__Exercise aim__.
Apart from the pictures, write out all the records exactly.
"""
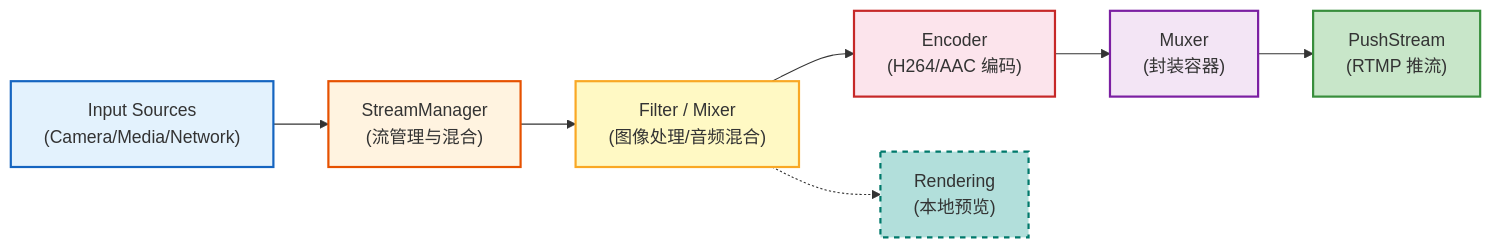
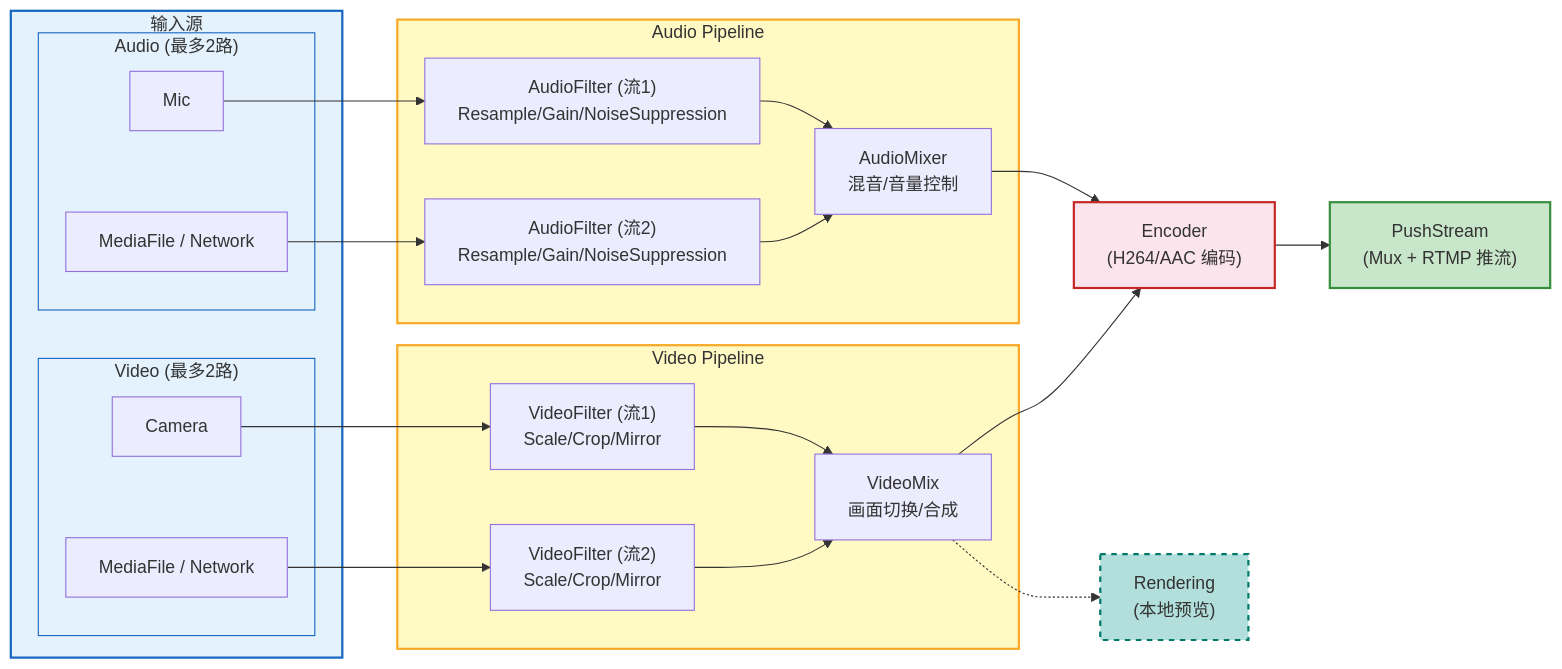
The second of 3 diagrams in Doc/NewPlan/TaskNewPlan.md (xiaerfei/WorkLabs), drawn with Mermaid before and after one commit. The commit also changed other lines of this file and 8 other files, not shown here.

````diff
--- a/Doc/NewPlan/TaskNewPlan.md
+++ b/Doc/NewPlan/TaskNewPlan.md
@@ -103,21 +105,53 @@
 ```mermaid
 flowchart LR
-    InputSources["Input Sources<br/>(Camera/Media/Network)"]
-    StreamManager["StreamManager<br/>(流管理与混合)"]
-    FilterMixer["Filter / Mixer<br/>(图像处理/音频混合)"]
+    subgraph Input["输入源"]
+        subgraph VSrc["Video (最多2路)"]
+            Camera["Camera"]
+            MediaOrNet_V["MediaFile / Network"]
+        end
+        subgraph ASrc["Audio (最多2路)"]
+            Mic["Mic"]
+            MediaOrNet_A["MediaFile / Network"]
+        end
+    end
+
+    subgraph VideoPipeline["Video Pipeline"]
+        VideoFilter1["VideoFilter (流1)<br/>Scale/Crop/Mirror"]
+        VideoFilter2["VideoFilter (流2)<br/>Scale/Crop/Mirror"]
+        VideoMix["VideoMix<br/>画面切换/合成"]
+    end
+
+    subgraph AudioPipeline["Audio Pipeline"]
+        AudioFilter1["AudioFilter (流1)<br/>Resample/Gain/NoiseSuppression"]
+        AudioFilter2["AudioFilter (流2)<br/>Resample/Gain/NoiseSuppression"]
+        AudioMixer["AudioMixer<br/>混音/音量控制"]
+    end
+
     Encoder["Encoder<br/>(H264/AAC 编码)"]
-    Muxer["Muxer<br/>(封装容器)"]
-    PushStream["PushStream<br/>(RTMP 推流)"]
+    PushStream["PushStream<br/>(Mux + RTMP 推流)"]
     Rendering["Rendering<br/>(本地预览)"]
 
-    InputSources --> StreamManager --> FilterMixer --> Encoder --> Muxer --> PushStream
-    FilterMixer -.-> Rendering
-    
-    style InputSources fill:#e3f2fd,stroke:#1565c0,stroke-width:2px
-    style StreamManager fill:#fff3e0,stroke:#e65100,stroke-width:2px
-    style FilterMixer fill:#fff9c4,stroke:#f9a825,stroke-width:2px
+    Camera --> VideoFilter1
+    MediaOrNet_V --> VideoFilter2
+    Mic --> AudioFilter1
+    MediaOrNet_A --> AudioFilter2
+
+    VideoFilter1 --> VideoMix
+    VideoFilter2 --> VideoMix
+    AudioFilter1 --> AudioMixer
+    AudioFilter2 --> AudioMixer
+
+    VideoMix --> Encoder
+    AudioMixer --> Encoder
+    Encoder --> PushStream
+    VideoMix -.-> Rendering
+
+    style Input fill:#e3f2fd,stroke:#1565c0,stroke-width:2px
+    style VSrc fill:#e3f2fd,stroke:#1565c0,stroke-width:1px
+    style ASrc fill:#e3f2fd,stroke:#1565c0,stroke-width:1px
+    style VideoPipeline fill:#fff9c4,stroke:#f9a825,stroke-width:2px
+    style AudioPipeline fill:#fff9c4,stroke:#f9a825,stroke-width:2px
     style Encoder fill:#fce4ec,stroke:#c62828,stroke-width:2px
-    style Muxer fill:#f3e5f5,stroke:#7b1fa2,stroke-width:2px
     style PushStream fill:#c8e6c9,stroke:#388e3c,stroke-width:2px
     style Rendering fill:#b2dfdb,stroke:#00796b,stroke-width:2px,stroke-dasharray: 5 5
 ```
````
"""
__Task response__.
The second of 3 diagrams in Doc/NewPlan/TaskNewPlan.md (xiaerfei/WorkLabs), drawn with Mermaid before and after one commit. The commit also changed other lines of this file and 8 other files, not shown here.

````diff
--- a/Doc/NewPlan/TaskNewPlan.md
+++ b/Doc/NewPlan/TaskNewPlan.md
@@ -103,21 +105,53 @@
 ```mermaid
 flowchart LR
-    InputSources["Input Sources<br/>(Camera/Media/Network)"]
-    StreamManager["StreamManager<br/>(流管理与混合)"]
-    FilterMixer["Filter / Mixer<br/>(图像处理/音频混合)"]
+    subgraph Input["输入源"]
+        subgraph VSrc["Video (最多2路)"]
+            Camera["Camera"]
+            MediaOrNet_V["MediaFile / Network"]
+        end
+        subgraph ASrc["Audio (最多2路)"]
+            Mic["Mic"]
+            MediaOrNet_A["MediaFile / Network"]
+        end
+    end
+
+    subgraph VideoPipeline["Video Pipeline"]
+        VideoFilter1["VideoFilter (流1)<br/>Scale/Crop/Mirror"]
+        VideoFilter2["VideoFilter (流2)<br/>Scale/Crop/Mirror"]
+        VideoMix["VideoMix<br/>画面切换/合成"]
+    end
+
+    subgraph AudioPipeline["Audio Pipeline"]
+        AudioFilter1["AudioFilter (流1)<br/>Resample/Gain/NoiseSuppression"]
+        AudioFilter2["AudioFilter (流2)<br/>Resample/Gain/NoiseSuppression"]
+        AudioMixer["AudioMixer<br/>混音/音量控制"]
+    end
+
     Encoder["Encoder<br/>(H264/AAC 编码)"]
-    Muxer["Muxer<br/>(封装容器)"]
-    PushStream["PushStream<br/>(RTMP 推流)"]
+    PushStream["PushStream<br/>(Mux + RTMP 推流)"]
     Rendering["Rendering<br/>(本地预览)"]
 
-    InputSources --> StreamManager --> FilterMixer --> Encoder --> Muxer --> PushStream
-    FilterMixer -.-> Rendering
-    
-    style InputSources fill:#e3f2fd,stroke:#1565c0,stroke-width:2px
-    style StreamManager fill:#fff3e0,stroke:#e65100,stroke-width:2px
-    style FilterMixer fill:#fff9c4,stroke:#f9a825,stroke-width:2px
+    Camera --> VideoFilter1
+    MediaOrNet_V --> VideoFilter2
+    Mic --> AudioFilter1
+    MediaOrNet_A --> AudioFilter2
+
+    VideoFilter1 --> VideoMix
+    VideoFilter2 --> VideoMix
+    AudioFilter1 --> AudioMixer
+    AudioFilter2 --> AudioMixer
+
+    VideoMix --> Encoder
+    AudioMixer --> Encoder
+    Encoder --> PushStream
+    VideoMix -.-> Rendering
+
+    style Input fill:#e3f2fd,stroke:#1565c0,stroke-width:2px
+    style VSrc fill:#e3f2fd,stroke:#1565c0,stroke-width:1px
+    style ASrc fill:#e3f2fd,stroke:#1565c0,stroke-width:1px
+    style VideoPipeline fill:#fff9c4,stroke:#f9a825,stroke-width:2px
+    style AudioPipeline fill:#fff9c4,stroke:#f9a825,stroke-width:2px
     style Encoder fill:#fce4ec,stroke:#c62828,stroke-width:2px
-    style Muxer fill:#f3e5f5,stroke:#7b1fa2,stroke-width:2px
     style PushStream fill:#c8e6c9,stroke:#388e3c,stroke-width:2px
     style Rendering fill:#b2dfdb,stroke:#00796b,stroke-width:2px,stroke-dasharray: 5 5
 ```
````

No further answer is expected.